Exercising under stress could double your risk of a heart attack, according to new research published in the journal Circulation. The study, by McMaster University in Canada, involved 12,461 cardiac arrest patients from 52 countries with an average age of 58.
The participants each completed a questionnaire on the events leading up to their first heart attack. The researchers found a link between emotional turmoil and physical exertion and a higher risk of heart attack, which remained when other risk factors such as smoking and high blood pressure were taken into account.
The researchers also discovered that those who were emotionally upset while taking part in strenuous physical activity were over three times more likely to have a heart attack.

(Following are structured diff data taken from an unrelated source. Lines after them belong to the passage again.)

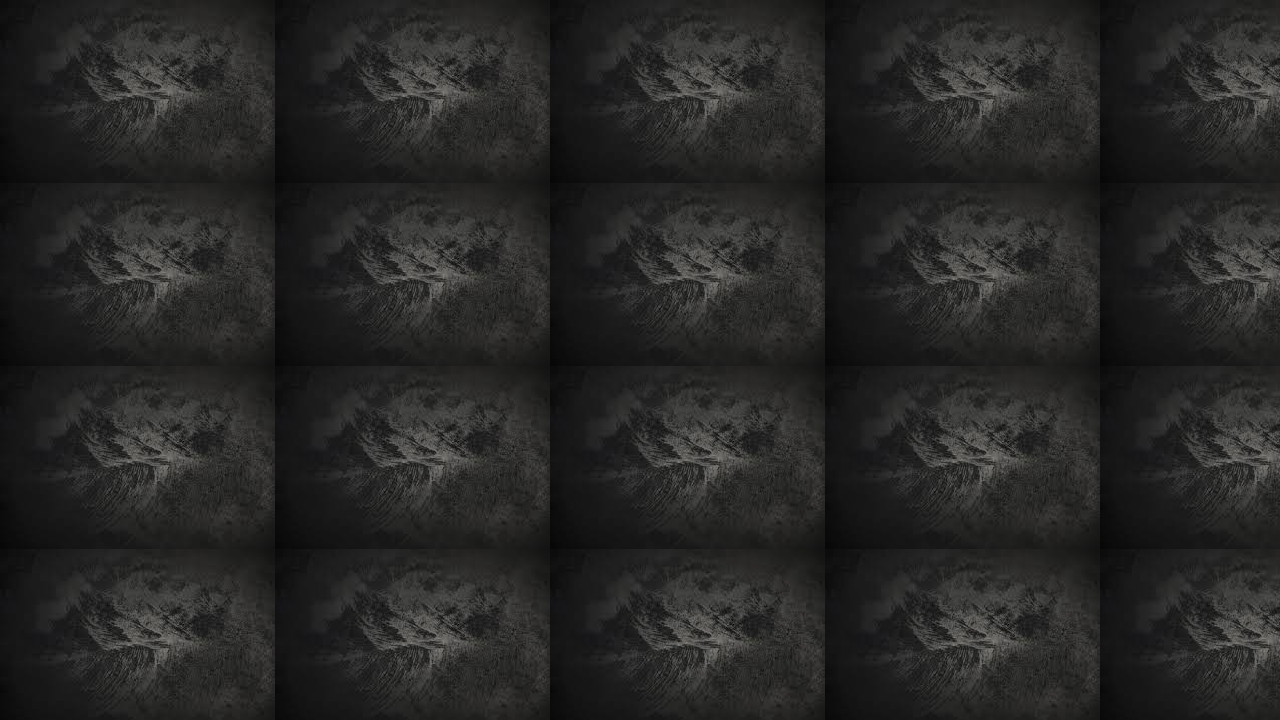
Repository: gwonjunsu95/html5
Page: html5/WebContent/day0306.html
These files come from the project's save history. The page is drawn as it stood at one moment and after the next save; the edit follows.
The browser window is 1280 px wide. The pictures show the whole page.

Above is the page before, as saved 2020-04-20 06:19:40.

### html5/WebContent/day0306.html
<!DOCTYPE html>
<html>
<head>
	<meta charset="UTF-8">
	<title>Insert title here</title>
	<style>
		*{
			margin: 0;
			padding: 0;
			text-decoration: none;
			list-style: none;
		}

		body{
			background-color: #333;
			background-image: url("imgs/bg.jpg");

		}
	</style>
</head>
<body>

</body>
</html>

After the next save:
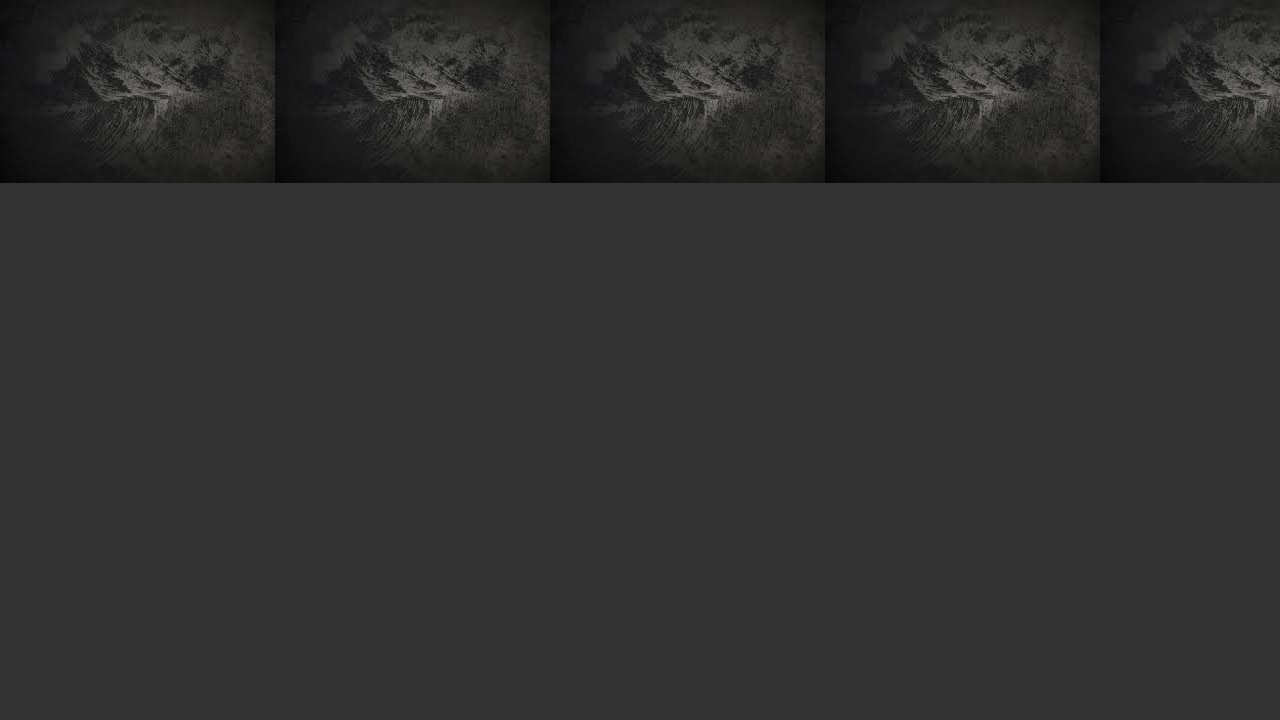
Saved 55 s later.
--- a/html5/WebContent/day0306.html
+++ b/html5/WebContent/day0306.html
@@ -14,7 +14,7 @@
 		body{
 			background-color: #333;
 			background-image: url("imgs/bg.jpg");
-
+			background-repeat: repeat-x;
 		}
 	</style>
 </head>
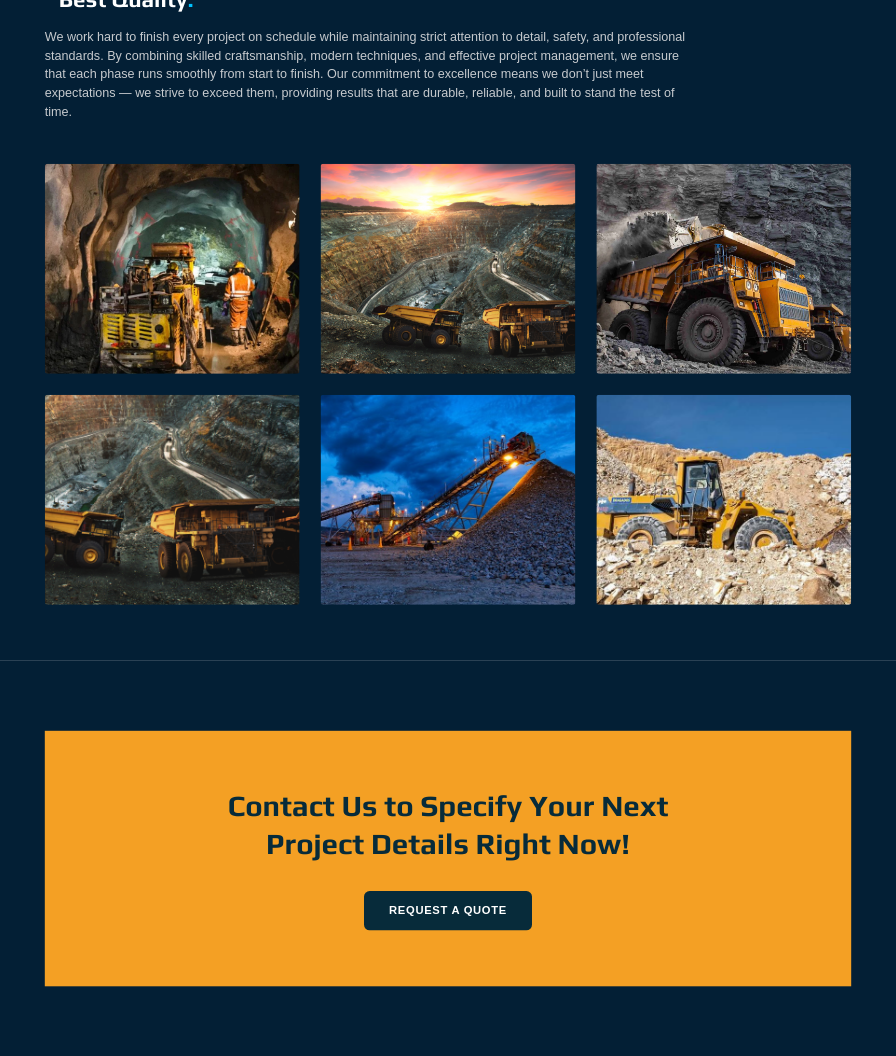
Repository: KC-Minchakpu/promise-earth
Page: /
These files come from the project's save history. The page is drawn as it stood at one moment and after the next save; the edit follows.
The browser window is 1280 px wide. The pictures show the part of the page from y = 4580 to 6500 px (the page is 6089 px tall before and 6529 px after), at 70% of full size.
The project was rebuilt for these pictures with package versions that can differ from the ones it lists, and the page was loaded fresh each time. The framework's server and built-in components were replaced by stand-ins that run in the browser. Also part of the build but not shown: next.config.ts.

Above is the page before, as saved 2026-02-26 18:24:36.

After the next save:
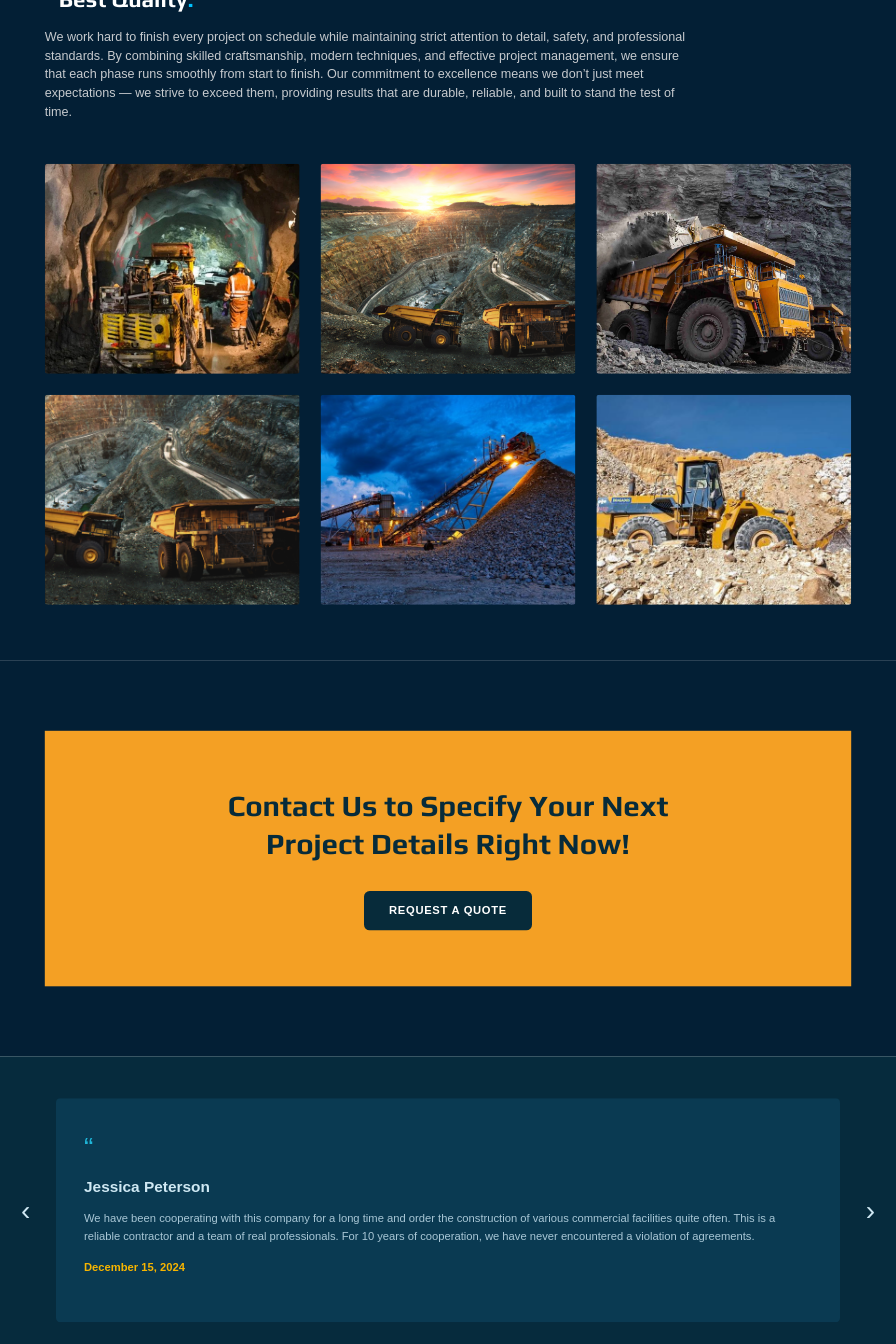
Saved 19 s later.
--- a/src/app/page.tsx
+++ b/src/app/page.tsx
@@ -3,6 +3,7 @@ import Hero from "@/components/Hero/Hero";
 import OurGoal from "@/components/OurGoal/OurGoal";
 import GetQuoteSection from "@/components/Services/GetQuoteSection";
 import ServicesSection from "@/components/Services/ServicesSection";
+import TestimonialSlider from "@/components/Services/TestimonialSlider";
 import TeamSection from "@/components/TeamSection/TeamSection";
 import WhyChooseUs from "@/components/WhyChooseUs/WhyChooseUs";
 
@@ -17,6 +18,7 @@ export default function Home() {
     <TeamSection />
     <OurGoal />
     <GetQuoteSection />
+    <TestimonialSlider />
   </>
   );
 }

Dr. Andrew Smyth, the study’s lead author, said:‘[Emotional and physical factors] can raise blood pressure and heart rate, changing the flow of blood through blood vessels and reducing blood supply to the heart. This is particularly important in blood vessels already narrowed by plaque, which could block the flow of blood leading to a heart attack.’
‘Regular physical activity has many health benefits, including the prevention of heart disease, so we want that to continue. However, we would recommend that a person who is angry or upset who wants to exercise to blow off steam not go beyond their normal routine to extremes of activity.’
This was a multi-centre case crossover study looking at the precipitating factors involved in heart attack. It observed 12461 patients, and tried to elucidate the precipitating activities and triggers that may have been involved in the eventuality of a first heart attack. The rationale was that >90% of MIs were attributable to exposure to 9 risk factors long term.
Prior studies suggested that physical activity, emotional upset and anger were related to precipitating the cardiac event. The study looked at patients in different countries to see whether the precipitating factors were similar across different geographical circumstances.
A standardised questionnaire and examination was performed by study participants, whereby subjects were asked questions such as ‘Were you engaged in heavy physical exertion?’ and ‘Were you angry or emotionally upset?’ in the 1 hour before symptoms commenced. Control participants were asked the same questions pertaining to the last 24 hours. Socioeconomic data was also collected, as was anthropometric data and a medical history.
Ultimately, the results suggested that anger or emotional upset was reported by 14.4% of participants during the case period and 9.9% during the control period.
However, I have reservations about the nature and design of the study – the participants who had cardiac events also acted as their own controls in the crossover, and this could be subject to recall bias. In addition, while stress and exertion may well precipitate a cardiac event, the study sought to find whether these factors existed and consequently, the study could not be argued as being equipoise. It is similar to me asking a question in General Practice while nodding my head. I am guilty of this from time to time; subliminally, I am looking for a particular answer as opposed to asking the patient openly what happened on the preceding day.
It also looks specifically at hospitalised heart attacks, and therefore may select against the other presentations that could occur.
Lastly, it could also be argued: ‘So what?’. Cardiac events invariably could have a precipitant. They also could not; what the goal in the research is is questionable. Do we avoid stress, emotional upset or anger to stop having heart attacks? I feel this is part of life; and a daily occurrence, unless we happen to live in a monastery.